Greek for "Passover." Originally Pascha designated the Jewish Passover; now, it is the Feast of the Resurrection of Christ. Christ is the Lamb of God whose sacrifice delivers the faithful from death, as the sacrifice of the Passover Lamb delivered the ancient Jews from slavery and death in Egypt (Ex. 12; 13; 1 Cor. 5:7, 8).
The ways of God, especially God's plan for salvation, which cannot be known with the rational, finite human mind, but can be experienced only by the revelation of God. The Orthodox Church also uses the term mystery for the sacraments of the Church. See Mark 4:11; 1 Cor. 2:7, 8; Eph. 5:32. see also SACRAMENT.

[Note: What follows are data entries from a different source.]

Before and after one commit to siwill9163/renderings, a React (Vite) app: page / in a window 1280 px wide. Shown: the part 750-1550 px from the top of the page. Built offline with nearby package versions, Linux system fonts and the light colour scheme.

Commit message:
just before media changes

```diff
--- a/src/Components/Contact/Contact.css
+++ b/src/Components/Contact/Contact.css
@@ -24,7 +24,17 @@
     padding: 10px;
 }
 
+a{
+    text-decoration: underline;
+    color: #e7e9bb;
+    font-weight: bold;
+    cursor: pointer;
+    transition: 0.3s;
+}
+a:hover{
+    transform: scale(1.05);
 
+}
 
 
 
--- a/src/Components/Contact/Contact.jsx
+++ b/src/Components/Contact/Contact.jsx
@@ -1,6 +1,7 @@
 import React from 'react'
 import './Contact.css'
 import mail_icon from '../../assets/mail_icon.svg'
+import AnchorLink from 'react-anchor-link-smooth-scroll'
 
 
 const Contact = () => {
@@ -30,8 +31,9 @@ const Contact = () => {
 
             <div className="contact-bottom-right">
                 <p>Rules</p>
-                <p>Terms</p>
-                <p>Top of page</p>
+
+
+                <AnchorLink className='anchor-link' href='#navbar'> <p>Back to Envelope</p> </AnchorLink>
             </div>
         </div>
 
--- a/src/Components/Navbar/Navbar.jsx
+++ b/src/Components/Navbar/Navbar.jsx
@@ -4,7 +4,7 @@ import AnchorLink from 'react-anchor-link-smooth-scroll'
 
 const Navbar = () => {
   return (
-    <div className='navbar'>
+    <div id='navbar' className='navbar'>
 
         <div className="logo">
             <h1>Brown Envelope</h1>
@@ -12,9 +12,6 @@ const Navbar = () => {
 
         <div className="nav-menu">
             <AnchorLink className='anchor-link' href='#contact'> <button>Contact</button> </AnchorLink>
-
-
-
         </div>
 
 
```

The Christ, the anointed one of God. Jesus Christ is the Messiah, fulfilling all the promises made by God to His chosen people (see Is. 7:14; 9:6; Matt. 16:13 17).
The work or public service of the people of God, which is the worship of the one true God. The Divine Liturgy is the Eucharistic service of the Orthodox Church.
Image. Christ is "the image of the invisible God" (Col. 1:15). Because Christ is God who became Man, He can Himself be pictured or imaged. Thus, icons of Christ— together with those of His saints - express the reality of the Incarnation. Orthodox Christians honor or venerate icons, but never worship them, for worship is due to God alone. The honor given to icons passes on to the one represented on the icon, as a means of thanksgiving for what God has done in that person's life.
Taken from a Greek word meaning "thanksgiving," Eucharist designates Holy Communion, the central act of Christian worship. At the Last Supper Christ gave thanks (Matt. 26:27; 1 Cor. 11:24), and embodied in the communion service is our Own thanksgiving.
A form of execution of criminals used by the ancient Romans in which the offender is nailed through his wrists and ankles to a cross.
An agreement or testament between men or between God and His people. In the Old Testament, God chose the people of Israel, ending with John the Baptist, to prepare the way for the coming of His Only Begotten Son.
(Gr. koinonia) A common union of the most intimate kind, enjoyed by Christians with God and with each other in the Church. This communion is especially realized in the mystery of the Holy Eucharist John 6:56; 1 Cor. 10:16, 17).